» **TASK STATEMENT**: A word-for-word restatement of every entry is what is needed here.

########

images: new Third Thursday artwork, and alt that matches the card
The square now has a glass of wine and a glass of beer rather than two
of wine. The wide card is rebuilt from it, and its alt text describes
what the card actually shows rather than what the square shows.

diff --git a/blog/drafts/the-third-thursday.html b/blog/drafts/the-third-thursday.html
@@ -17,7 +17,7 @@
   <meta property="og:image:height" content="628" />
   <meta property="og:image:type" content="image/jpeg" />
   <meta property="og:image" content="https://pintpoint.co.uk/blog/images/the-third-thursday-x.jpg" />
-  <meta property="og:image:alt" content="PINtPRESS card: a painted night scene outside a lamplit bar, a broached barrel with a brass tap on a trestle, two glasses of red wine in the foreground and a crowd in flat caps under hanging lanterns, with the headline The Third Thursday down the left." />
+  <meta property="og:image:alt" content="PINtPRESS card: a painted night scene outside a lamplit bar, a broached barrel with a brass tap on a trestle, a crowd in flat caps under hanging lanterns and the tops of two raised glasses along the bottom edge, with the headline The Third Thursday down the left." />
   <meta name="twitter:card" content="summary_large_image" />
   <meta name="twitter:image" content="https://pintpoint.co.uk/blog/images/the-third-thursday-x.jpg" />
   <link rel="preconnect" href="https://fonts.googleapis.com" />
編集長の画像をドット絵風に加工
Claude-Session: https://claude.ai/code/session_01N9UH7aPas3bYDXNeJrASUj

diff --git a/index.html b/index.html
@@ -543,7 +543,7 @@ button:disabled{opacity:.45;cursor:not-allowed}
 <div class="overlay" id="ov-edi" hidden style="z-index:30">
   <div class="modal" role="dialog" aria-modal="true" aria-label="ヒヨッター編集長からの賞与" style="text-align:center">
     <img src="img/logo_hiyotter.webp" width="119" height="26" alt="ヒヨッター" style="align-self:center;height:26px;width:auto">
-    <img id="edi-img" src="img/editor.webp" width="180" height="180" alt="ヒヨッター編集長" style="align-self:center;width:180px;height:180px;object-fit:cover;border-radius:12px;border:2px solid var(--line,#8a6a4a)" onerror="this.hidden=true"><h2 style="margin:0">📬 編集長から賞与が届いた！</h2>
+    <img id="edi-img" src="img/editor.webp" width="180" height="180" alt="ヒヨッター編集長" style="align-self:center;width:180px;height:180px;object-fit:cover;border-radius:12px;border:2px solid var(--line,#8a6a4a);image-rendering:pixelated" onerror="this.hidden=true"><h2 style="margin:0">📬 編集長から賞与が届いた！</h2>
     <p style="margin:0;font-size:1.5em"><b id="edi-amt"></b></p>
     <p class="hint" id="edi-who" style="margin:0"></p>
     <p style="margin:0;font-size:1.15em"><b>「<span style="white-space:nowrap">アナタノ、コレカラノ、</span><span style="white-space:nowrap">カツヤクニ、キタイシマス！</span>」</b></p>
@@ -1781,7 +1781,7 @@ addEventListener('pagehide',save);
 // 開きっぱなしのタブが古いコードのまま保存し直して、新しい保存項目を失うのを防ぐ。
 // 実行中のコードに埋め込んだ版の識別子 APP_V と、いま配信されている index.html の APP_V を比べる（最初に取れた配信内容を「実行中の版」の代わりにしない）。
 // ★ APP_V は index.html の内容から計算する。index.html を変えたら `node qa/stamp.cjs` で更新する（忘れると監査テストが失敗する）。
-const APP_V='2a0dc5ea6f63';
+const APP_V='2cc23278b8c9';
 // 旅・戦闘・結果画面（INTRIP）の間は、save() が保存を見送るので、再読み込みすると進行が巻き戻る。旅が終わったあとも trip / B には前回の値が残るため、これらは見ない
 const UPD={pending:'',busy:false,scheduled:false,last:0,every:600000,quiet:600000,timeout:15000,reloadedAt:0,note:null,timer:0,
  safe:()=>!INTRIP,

########

» **EXPECTED ANSWER**:
images: new Third Thursday artwork, and alt that matches the card
The square now has a glass of wine and a glass of beer rather than two
of wine. The wide card is rebuilt from it, and its alt text describes
what the card actually shows rather than what the square shows.

diff --git a/blog/drafts/the-third-thursday.html b/blog/drafts/the-third-thursday.html
@@ -17,7 +17,7 @@
   <meta property="og:image:height" content="628" />
   <meta property="og:image:type" content="image/jpeg" />
   <meta property="og:image" content="https://pintpoint.co.uk/blog/images/the-third-thursday-x.jpg" />
-  <meta property="og:image:alt" content="PINtPRESS card: a painted night scene outside a lamplit bar, a broached barrel with a brass tap on a trestle, two glasses of red wine in the foreground and a crowd in flat caps under hanging lanterns, with the headline The Third Thursday down the left." />
+  <meta property="og:image:alt" content="PINtPRESS card: a painted night scene outside a lamplit bar, a broached barrel with a brass tap on a trestle, a crowd in flat caps under hanging lanterns and the tops of two raised glasses along the bottom edge, with the headline The Third Thursday down the left." />
   <meta name="twitter:card" content="summary_large_image" />
   <meta name="twitter:image" content="https://pintpoint.co.uk/blog/images/the-third-thursday-x.jpg" />
   <link rel="preconnect" href="https://fonts.googleapis.com" />
編集長の画像をドット絵風に加工
Claude-Session: https://claude.ai/code/session_01N9UH7aPas3bYDXNeJrASUj

diff --git a/index.html b/index.html
@@ -543,7 +543,7 @@ button:disabled{opacity:.45;cursor:not-allowed}
 <div class="overlay" id="ov-edi" hidden style="z-index:30">
   <div class="modal" role="dialog" aria-modal="true" aria-label="ヒヨッター編集長からの賞与" style="text-align:center">
     <img src="img/logo_hiyotter.webp" width="119" height="26" alt="ヒヨッター" style="align-self:center;height:26px;width:auto">
-    <img id="edi-img" src="img/editor.webp" width="180" height="180" alt="ヒヨッター編集長" style="align-self:center;width:180px;height:180px;object-fit:cover;border-radius:12px;border:2px solid var(--line,#8a6a4a)" onerror="this.hidden=true"><h2 style="margin:0">📬 編集長から賞与が届いた！</h2>
+    <img id="edi-img" src="img/editor.webp" width="180" height="180" alt="ヒヨッター編集長" style="align-self:center;width:180px;height:180px;object-fit:cover;border-radius:12px;border:2px solid var(--line,#8a6a4a);image-rendering:pixelated" onerror="this.hidden=true"><h2 style="margin:0">📬 編集長から賞与が届いた！</h2>
     <p style="margin:0;font-size:1.5em"><b id="edi-amt"></b></p>
     <p class="hint" id="edi-who" style="margin:0"></p>
     <p style="margin:0;font-size:1.15em"><b>「<span style="white-space:nowrap">アナタノ、コレカラノ、</span><span style="white-space:nowrap">カツヤクニ、キタイシマス！</span>」</b></p>
@@ -1781,7 +1781,7 @@ addEventListener('pagehide',save);
 // 開きっぱなしのタブが古いコードのまま保存し直して、新しい保存項目を失うのを防ぐ。
 // 実行中のコードに埋め込んだ版の識別子 APP_V と、いま配信されている index.html の APP_V を比べる（最初に取れた配信内容を「実行中の版」の代わりにしない）。
 // ★ APP_V は index.html の内容から計算する。index.html を変えたら `node qa/stamp.cjs` で更新する（忘れると監査テストが失敗する）。
-const APP_V='2a0dc5ea6f63';
+const APP_V='2cc23278b8c9';
 // 旅・戦闘・結果画面（INTRIP）の間は、save() が保存を見送るので、再読み込みすると進行が巻き戻る。旅が終わったあとも trip / B には前回の値が残るため、これらは見ない
 const UPD={pending:'',busy:false,scheduled:false,last:0,every:600000,quiet:600000,timeout:15000,reloadedAt:0,note:null,timer:0,
  safe:()=>!INTRIP,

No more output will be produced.